Digital Marketing Strategies in the Age of Consumer Control
There is no doubt that new digital technologies hand a lot of control to consumers but they also create new opportunities for online marketers.
Now that consumers are armed with iPods, TiVo machines, Blackberries, search engines, broadband connections, spam filters and a variety of other digital technologies, they have gained unprecedented control over the media and content to which they are exposed. As a result, marketers are facing an increasingly complex web of challenges, including media fragmentation, excessive commercial clutter and a growing resistance among consumers towards marketing messages of all kinds.
Data from Forrester Research, published in late 2004, showed that, even then, a majority of North American Internet users deployed a range of ad-blocking services and devices. 63% of those surveyed then used a pop-up blocker, with an another 13% intending to deploy one during 2005.
The intentions of consumers are clear. A survey from Find/SVP, published in August 2005, implied that 62% of US DVR owners saw avoiding commercials as a benefit of the device.
But all is not lost!
In fact, digital technologies also offer significant new opportunities, whether your goals are direct response or branding in nature. Online marketing, an industry that is growing at double-digit rates, allows marketers to "engage" with their audiences in new and profound ways.
This potential is reflected in the trends in spending on online advertising. In 2005, total online ad spending in the US grew by 30% to reach a total of $12.5 billion. eMarketer projects that growth will remain strong through to 2010, with all types of advertising showing substantial increases.
One powerful example, and a driving force behind the growth in overall spending, is the use of paid search. This continues to grow and expand into new areas like local, video and audio search. eMarketer projects that total US spending on paid search advertising will reach close to $11.3 billion in 2010, up from an estimated $6.5 billion in 2006.
Behavioral targeting and contextual advertising are other online tactics that will help create new opportunities and improve the effectiveness of online advertising. Newer interactive ad formats, such as online video, rich media, ad-supported online games, mobile marketing, blogs and podcasting are also becoming vital tools for savvy marketers in all vertical sectors.
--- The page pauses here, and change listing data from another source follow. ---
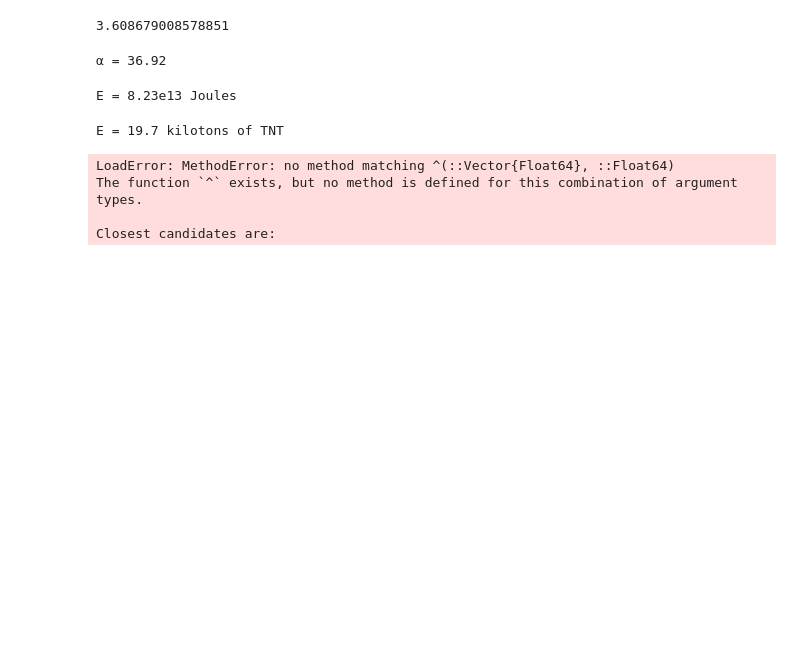
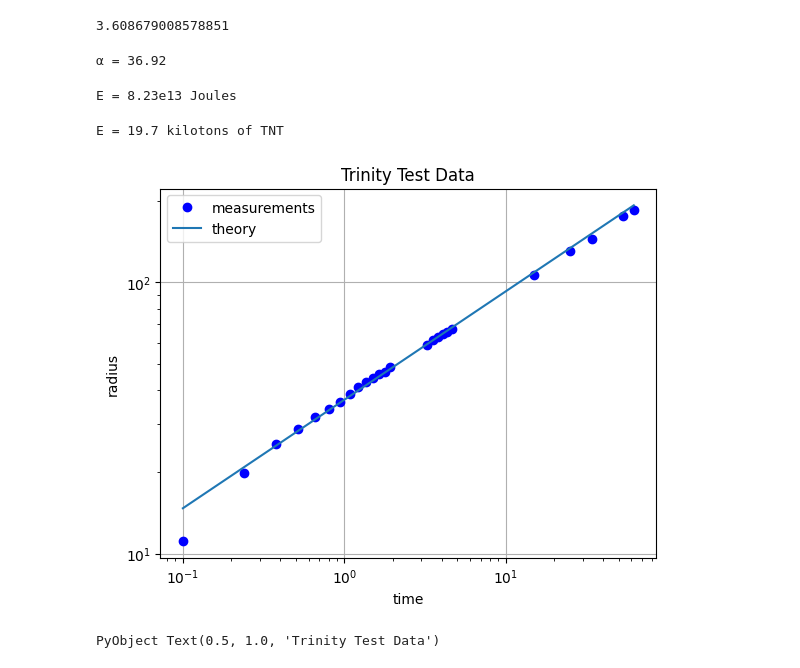
Before and after one commit to PHYS-2200-Computational-Physics-Course/phys2200-lectures-anb19019, a Jupyter notebook: Lecture_04/work.ipynb, the cells around one changed output. Drawn from its saved outputs; the diff is of its cells as text; code cells hidden in the pictures; blank space fills up the shorter version.

```diff
--- a/Lecture_04/work.ipynb
+++ b/Lecture_04/work.ipynb
@@ -72,14 +72,12 @@ E = 19.7 kilotons of TNT
 rad(t, alpha) = alpha * t^(2/5);
 # %%
 loglog(time, radius, "bo", label="measurements")
-loglog(time, rad(time, alpha), "-", label="theory")
+loglog(time, rad.(time, alpha), "-", label="theory")
 grid(true)
 xlabel("time")
 ylabel("radius")
 legend()
 title("Trinity Test Data")
 # %% [output]
+[figure, added]
-LoadError: MethodError: no method matching ^(::Vector{Float64}, ::Float64)
-The function `^` exists, but no method is defined for this combination of argument types.
-
-Closest candidates are:
+PyObject Text(0.5, 1.0, 'Trinity Test Data')
```
Also changed, not shown: 1 other file.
So there is clearly huge potential but successfully marketing to newly empowered consumers depends critically on adopting the right strategy and tactics. Many online marketers are currently confronted with the task of puzzling out what these are.
And the answer?